# Given data
____
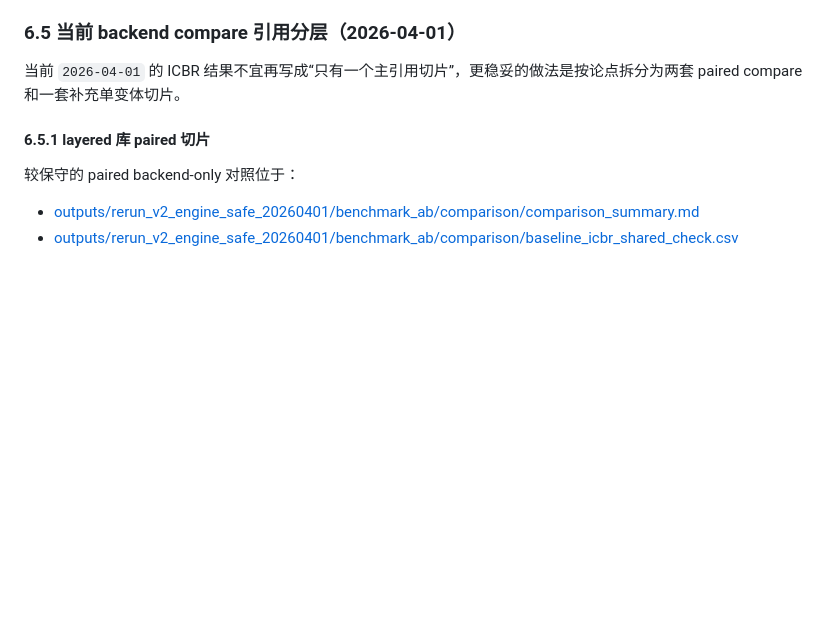
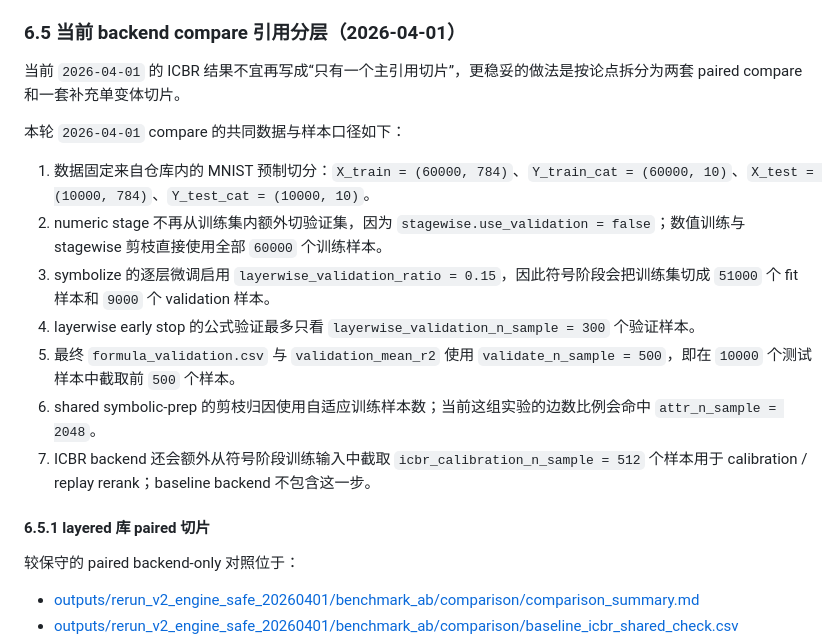
Before and after one commit to ccstudentcc/symkan-experiments, a Markdown page: docs/symkanbenchmark_usage.md, the part around the change. GitHub-like rendering; blank space fills up the shorter version.

```diff
--- a/docs/symkanbenchmark_usage.md
+++ b/docs/symkanbenchmark_usage.md
@@ -419,6 +419,16 @@ python -m scripts.benchmark_ab_compare `
 
 当前 `2026-04-01` 的 ICBR 结果不宜再写成“只有一个主引用切片”，更稳妥的做法是按论点拆分为两套 paired compare 和一套补充单变体切片。
 
+本轮 `2026-04-01` compare 的共同数据与样本口径如下：
+
+1. 数据固定来自仓库内的 MNIST 预制切分：`X_train = (60000, 784)`、`Y_train_cat = (60000, 10)`、`X_test = (10000, 784)`、`Y_test_cat = (10000, 10)`。
+2. numeric stage 不再从训练集内额外切验证集，因为 `stagewise.use_validation = false`；数值训练与 stagewise 剪枝直接使用全部 `60000` 个训练样本。
+3. symbolize 的逐层微调启用 `layerwise_validation_ratio = 0.15`，因此符号阶段会把训练集切成 `51000` 个 fit 样本和 `9000` 个 validation 样本。
+4. layerwise early stop 的公式验证最多只看 `layerwise_validation_n_sample = 300` 个验证样本。
+5. 最终 `formula_validation.csv` 与 `validation_mean_r2` 使用 `validate_n_sample = 500`，即在 `10000` 个测试样本中截取前 `500` 个样本。
+6. shared symbolic-prep 的剪枝归因使用自适应训练样本数；当前这组实验的边数比例会命中 `attr_n_sample = 2048`。
+7. ICBR backend 还会额外从符号阶段训练输入中截取 `icbr_calibration_n_sample = 512` 个样本用于 calibration / replay rerank；baseline backend 不包含这一步。
+
 #### 6.5.1 layered 库 paired 切片
 
 较保守的 paired backend-only 对照位于：
```
Also changed, not shown: docs/engineering_rerun_report_20260327.md (+15 -6 lines), docs/engineering_rerun_report_20260401.md (+21 -8 lines).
____
# Your assignment
Search the material for the word "docs" and copy each line where it occurs.

# Exercise output
Before and after one commit to ccstudentcc/symkan-experiments, a Markdown page: docs/symkanbenchmark_usage.md, the part around the change. GitHub-like rendering; blank space fills up the shorter version.
--- a/docs/symkanbenchmark_usage.md
+++ b/docs/symkanbenchmark_usage.md
Also changed, not shown: docs/engineering_rerun_report_20260327.md (+15 -6 lines), docs/engineering_rerun_report_20260401.md (+21 -8 lines).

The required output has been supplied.